Former head of Fantasy Studios and the Saul Zaentz Film Center in Berkeley, Calif., Roy Segal passed away on July 15, 2005, from complications of Lewy Body Dementia. Segal was involved in many aspects of our industry — from engineering hit records to overseeing construction of world-class facilities.
Segal got his start in 1949 as a member of Local 1212 IBEW, installing telecom systems for the United Nations in New York (including running the P.A. in the delegates' conference rooms). At night, he learned remote recording (which would help in Academy Awards telecasts later on) at clubs and stage shows. In 1958, he joined Columbia Records, working his way up to engineer in the ‘60s and sitting behind the desk on projects for Big Brother & The Holding Company, Sly & The Family Stone, Laura Nyro and many others. In 1970, he moved to San Francisco, where he helped Columbia head Clive Davis open a studio (which became the legendary Automatt); later came engineering credits for Poco, Redbone, Dr. Hook and the Grateful Dead.
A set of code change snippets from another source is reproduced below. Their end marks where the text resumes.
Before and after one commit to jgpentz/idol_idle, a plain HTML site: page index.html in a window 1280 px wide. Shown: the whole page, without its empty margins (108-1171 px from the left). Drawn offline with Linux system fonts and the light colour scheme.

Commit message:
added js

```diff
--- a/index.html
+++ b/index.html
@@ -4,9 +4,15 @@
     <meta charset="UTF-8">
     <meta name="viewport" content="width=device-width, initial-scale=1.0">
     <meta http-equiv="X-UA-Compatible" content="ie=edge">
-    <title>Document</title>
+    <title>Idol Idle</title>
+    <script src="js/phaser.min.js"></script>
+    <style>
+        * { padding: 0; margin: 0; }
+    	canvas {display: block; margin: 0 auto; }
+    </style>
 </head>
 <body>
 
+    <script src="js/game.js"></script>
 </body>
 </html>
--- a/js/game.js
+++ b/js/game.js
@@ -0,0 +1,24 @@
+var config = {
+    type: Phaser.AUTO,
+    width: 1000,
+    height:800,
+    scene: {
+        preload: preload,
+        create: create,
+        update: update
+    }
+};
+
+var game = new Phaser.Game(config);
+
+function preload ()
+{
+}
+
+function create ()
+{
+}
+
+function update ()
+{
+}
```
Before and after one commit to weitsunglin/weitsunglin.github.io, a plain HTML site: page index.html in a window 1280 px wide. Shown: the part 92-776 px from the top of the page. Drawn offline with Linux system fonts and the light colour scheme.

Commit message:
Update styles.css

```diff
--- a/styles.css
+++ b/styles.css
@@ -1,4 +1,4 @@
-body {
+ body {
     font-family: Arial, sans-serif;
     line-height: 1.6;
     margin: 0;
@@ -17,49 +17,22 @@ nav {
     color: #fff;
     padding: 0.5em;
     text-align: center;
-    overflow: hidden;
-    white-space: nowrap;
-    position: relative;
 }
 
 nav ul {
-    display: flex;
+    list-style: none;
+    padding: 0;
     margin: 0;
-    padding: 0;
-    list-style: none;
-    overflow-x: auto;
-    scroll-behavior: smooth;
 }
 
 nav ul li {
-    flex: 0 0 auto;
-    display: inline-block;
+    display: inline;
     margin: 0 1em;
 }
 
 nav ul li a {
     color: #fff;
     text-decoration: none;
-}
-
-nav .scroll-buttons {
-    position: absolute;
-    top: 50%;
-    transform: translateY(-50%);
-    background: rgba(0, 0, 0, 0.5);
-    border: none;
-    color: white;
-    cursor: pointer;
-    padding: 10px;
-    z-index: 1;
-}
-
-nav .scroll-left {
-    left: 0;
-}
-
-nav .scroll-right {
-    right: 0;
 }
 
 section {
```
When the famed studio closed in 1977, Segal took time to “go independent,” but a fortuitous phone call from friend Bill Belmont in 1980 led Segal to managing Fantasy Studios, where he helped equip Studio D (Neve 8108, Trident Series 80). Then, he upgraded the acoustics in A, B and C. Two years later, Segal was running the company's film division and commenced Act III. In his first two years at this position, the Film Center walked home with two Best Sound Oscars: one for The Right Stuff (1983) and the other for Amadeus (1984).
In 2000, Segal retired and moved to Palm Desert, Calif., with his wife.